It’s a cliché within a cliché to point out our collective infatuation with using psychiatric terminology to diagnose our friends and enemies. “I’m a little OCD,” we say after vacuuming the living room rug for the third time in one week. “The weather,” we grouse, “has been so schizophrenic lately.” We often label people as narcissistic who seem to care only for themselves and disregard norms that govern social life.
But what does the diagnosis of narcissism really entail?

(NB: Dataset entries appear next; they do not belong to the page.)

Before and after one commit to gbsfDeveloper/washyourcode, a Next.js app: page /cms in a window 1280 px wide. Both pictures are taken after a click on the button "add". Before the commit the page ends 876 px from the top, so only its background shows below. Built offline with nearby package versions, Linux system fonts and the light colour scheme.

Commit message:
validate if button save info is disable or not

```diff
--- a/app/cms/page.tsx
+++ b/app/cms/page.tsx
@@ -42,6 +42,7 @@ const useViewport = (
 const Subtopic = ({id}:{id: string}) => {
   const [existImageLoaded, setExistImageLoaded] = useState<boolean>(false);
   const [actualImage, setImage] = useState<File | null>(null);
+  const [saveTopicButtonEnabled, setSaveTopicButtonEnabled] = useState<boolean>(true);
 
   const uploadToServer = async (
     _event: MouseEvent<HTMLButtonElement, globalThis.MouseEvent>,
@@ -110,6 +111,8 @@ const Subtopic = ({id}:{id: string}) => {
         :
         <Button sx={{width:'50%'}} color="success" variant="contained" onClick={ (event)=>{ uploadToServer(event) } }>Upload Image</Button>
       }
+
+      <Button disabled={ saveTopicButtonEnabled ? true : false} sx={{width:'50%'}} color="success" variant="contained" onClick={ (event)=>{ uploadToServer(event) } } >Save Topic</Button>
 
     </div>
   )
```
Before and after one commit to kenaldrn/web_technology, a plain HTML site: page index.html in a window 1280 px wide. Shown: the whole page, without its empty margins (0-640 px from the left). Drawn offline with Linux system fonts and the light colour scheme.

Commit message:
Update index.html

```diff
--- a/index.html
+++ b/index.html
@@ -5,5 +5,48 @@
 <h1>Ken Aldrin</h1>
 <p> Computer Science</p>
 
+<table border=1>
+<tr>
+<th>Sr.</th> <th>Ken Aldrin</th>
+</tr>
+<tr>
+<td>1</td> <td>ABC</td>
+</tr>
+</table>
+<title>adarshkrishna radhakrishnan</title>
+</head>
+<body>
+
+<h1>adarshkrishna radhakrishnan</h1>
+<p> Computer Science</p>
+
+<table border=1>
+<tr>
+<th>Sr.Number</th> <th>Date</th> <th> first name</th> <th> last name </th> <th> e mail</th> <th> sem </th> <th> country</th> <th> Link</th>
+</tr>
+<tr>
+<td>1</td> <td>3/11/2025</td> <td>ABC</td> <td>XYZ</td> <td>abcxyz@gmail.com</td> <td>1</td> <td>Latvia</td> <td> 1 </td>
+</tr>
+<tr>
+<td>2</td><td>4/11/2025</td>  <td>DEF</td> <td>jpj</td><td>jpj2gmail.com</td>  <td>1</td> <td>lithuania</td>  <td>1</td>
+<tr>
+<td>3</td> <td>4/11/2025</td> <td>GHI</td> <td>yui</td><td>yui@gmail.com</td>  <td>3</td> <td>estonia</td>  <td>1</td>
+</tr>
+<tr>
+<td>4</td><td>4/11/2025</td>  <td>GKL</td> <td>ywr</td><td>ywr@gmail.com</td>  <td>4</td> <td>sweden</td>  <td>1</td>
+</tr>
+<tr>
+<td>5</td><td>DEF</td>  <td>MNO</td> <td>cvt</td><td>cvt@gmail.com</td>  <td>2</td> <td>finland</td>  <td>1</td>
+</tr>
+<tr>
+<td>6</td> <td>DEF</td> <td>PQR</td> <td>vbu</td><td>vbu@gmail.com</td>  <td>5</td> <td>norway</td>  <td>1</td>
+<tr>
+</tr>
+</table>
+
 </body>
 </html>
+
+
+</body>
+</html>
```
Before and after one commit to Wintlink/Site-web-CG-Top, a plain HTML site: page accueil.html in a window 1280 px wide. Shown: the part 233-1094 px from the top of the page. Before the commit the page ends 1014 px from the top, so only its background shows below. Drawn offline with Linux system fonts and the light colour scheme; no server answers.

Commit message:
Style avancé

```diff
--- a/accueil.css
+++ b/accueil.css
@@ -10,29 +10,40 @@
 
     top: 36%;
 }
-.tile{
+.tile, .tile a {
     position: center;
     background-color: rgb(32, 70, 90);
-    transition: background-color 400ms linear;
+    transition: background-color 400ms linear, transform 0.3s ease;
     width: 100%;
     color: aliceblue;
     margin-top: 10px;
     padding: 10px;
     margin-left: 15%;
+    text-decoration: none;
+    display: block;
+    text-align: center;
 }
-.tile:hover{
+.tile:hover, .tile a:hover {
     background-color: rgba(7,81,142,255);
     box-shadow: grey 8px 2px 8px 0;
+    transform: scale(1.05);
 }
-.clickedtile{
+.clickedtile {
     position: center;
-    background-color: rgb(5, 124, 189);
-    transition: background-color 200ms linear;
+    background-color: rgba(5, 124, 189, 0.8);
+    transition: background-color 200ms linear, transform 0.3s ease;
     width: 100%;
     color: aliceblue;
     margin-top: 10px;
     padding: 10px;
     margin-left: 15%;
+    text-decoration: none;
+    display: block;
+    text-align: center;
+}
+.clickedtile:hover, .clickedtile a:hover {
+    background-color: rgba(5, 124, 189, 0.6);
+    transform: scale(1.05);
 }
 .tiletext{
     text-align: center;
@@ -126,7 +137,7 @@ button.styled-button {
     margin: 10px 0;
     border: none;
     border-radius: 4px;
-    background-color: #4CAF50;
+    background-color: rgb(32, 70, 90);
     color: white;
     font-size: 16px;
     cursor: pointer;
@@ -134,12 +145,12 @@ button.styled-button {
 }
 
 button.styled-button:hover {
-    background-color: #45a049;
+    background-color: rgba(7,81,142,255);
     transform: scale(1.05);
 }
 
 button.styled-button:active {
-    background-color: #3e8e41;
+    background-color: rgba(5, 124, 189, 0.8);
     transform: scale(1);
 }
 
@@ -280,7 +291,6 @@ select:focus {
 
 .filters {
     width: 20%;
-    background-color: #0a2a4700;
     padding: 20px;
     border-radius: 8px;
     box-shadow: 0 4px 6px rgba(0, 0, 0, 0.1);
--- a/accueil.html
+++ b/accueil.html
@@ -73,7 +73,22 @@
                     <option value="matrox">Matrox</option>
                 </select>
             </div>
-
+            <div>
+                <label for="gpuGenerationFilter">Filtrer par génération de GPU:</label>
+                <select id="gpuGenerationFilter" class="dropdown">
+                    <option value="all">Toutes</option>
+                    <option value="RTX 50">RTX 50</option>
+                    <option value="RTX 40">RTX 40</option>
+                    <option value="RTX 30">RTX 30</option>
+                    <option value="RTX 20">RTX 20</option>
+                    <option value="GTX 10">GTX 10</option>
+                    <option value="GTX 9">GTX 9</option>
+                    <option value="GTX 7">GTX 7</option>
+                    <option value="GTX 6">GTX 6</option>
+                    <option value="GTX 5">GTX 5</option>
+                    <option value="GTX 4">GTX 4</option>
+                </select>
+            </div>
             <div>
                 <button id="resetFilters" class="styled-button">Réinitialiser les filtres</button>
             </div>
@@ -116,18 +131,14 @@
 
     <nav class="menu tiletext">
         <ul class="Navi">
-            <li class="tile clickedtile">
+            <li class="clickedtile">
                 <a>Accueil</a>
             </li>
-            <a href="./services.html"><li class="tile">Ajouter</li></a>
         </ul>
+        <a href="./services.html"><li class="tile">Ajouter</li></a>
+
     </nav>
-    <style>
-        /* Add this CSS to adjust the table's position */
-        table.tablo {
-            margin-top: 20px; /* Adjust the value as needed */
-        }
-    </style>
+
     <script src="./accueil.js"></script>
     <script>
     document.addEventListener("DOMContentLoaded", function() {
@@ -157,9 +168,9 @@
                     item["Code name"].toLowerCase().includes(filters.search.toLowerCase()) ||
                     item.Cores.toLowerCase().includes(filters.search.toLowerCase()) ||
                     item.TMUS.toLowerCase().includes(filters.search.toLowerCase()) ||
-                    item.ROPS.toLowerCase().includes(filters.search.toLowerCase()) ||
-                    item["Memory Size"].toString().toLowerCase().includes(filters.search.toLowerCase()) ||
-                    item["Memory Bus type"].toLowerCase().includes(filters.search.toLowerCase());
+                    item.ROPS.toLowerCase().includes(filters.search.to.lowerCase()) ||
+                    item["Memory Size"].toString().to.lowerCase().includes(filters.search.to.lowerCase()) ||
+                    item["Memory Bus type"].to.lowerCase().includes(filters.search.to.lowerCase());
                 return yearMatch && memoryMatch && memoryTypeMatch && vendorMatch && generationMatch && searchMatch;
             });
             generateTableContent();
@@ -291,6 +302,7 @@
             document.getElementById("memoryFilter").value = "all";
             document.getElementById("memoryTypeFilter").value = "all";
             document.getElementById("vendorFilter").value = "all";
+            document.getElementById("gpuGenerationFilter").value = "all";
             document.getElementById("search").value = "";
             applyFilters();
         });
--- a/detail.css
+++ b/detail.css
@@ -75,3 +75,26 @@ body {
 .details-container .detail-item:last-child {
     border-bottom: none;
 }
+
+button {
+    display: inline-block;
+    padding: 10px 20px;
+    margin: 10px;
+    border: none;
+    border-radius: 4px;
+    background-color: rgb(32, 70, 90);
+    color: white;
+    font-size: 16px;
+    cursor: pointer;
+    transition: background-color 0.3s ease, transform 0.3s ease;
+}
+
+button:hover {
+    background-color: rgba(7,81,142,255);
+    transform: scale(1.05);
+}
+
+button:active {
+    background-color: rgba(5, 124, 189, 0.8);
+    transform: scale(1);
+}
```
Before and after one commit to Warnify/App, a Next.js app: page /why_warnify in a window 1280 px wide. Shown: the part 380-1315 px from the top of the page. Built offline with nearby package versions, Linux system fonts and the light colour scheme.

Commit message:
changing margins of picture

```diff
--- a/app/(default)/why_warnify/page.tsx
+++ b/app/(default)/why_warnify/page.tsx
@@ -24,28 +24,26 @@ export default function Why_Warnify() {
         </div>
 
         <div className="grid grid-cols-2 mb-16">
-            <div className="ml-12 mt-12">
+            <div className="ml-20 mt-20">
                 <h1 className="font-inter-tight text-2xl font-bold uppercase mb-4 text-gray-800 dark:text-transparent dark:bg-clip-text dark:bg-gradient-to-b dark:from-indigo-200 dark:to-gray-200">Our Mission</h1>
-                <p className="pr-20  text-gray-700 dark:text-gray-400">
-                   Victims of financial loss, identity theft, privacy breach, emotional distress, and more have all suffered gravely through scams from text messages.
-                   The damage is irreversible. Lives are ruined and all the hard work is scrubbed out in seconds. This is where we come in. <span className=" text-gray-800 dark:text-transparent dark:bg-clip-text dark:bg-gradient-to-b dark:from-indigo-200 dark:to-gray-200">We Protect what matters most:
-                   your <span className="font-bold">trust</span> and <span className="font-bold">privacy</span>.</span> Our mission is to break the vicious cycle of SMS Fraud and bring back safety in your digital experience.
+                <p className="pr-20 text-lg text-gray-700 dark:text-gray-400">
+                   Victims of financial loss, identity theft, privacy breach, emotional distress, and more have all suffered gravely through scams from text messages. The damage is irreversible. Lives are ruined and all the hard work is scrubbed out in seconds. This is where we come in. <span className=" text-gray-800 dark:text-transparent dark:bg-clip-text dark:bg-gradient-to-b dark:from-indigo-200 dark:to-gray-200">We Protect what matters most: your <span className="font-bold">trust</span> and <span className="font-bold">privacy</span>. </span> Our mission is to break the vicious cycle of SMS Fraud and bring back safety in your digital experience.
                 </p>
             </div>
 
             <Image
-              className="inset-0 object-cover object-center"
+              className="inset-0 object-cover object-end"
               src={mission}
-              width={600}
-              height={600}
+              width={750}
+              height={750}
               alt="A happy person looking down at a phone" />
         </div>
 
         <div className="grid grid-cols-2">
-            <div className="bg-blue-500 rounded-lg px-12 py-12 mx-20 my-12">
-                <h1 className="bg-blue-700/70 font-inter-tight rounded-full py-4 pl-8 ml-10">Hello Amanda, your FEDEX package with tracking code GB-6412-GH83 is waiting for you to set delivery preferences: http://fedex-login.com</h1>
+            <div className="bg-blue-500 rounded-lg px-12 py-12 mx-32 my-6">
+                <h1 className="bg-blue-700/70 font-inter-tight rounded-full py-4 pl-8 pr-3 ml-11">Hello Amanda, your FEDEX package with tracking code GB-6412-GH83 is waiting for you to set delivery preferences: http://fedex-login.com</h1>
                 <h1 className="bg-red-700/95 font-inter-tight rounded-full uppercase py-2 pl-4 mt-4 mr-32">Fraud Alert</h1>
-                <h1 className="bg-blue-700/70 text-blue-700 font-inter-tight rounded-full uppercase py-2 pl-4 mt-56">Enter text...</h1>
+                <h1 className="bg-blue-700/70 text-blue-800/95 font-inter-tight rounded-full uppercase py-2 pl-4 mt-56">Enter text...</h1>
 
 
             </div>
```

Beyond this superficial — in the literal sense — reading of narcissistic people, the contemporary medical understanding of someone with narcissistic personality disorder is a multidimensional appreciation of the narcissist’s indiscriminate social aggression. The current psychiatric framework defines Narcissistic Personality Disorder — so it is a “personality” disorder, as opposed to what are called “affective” disorders.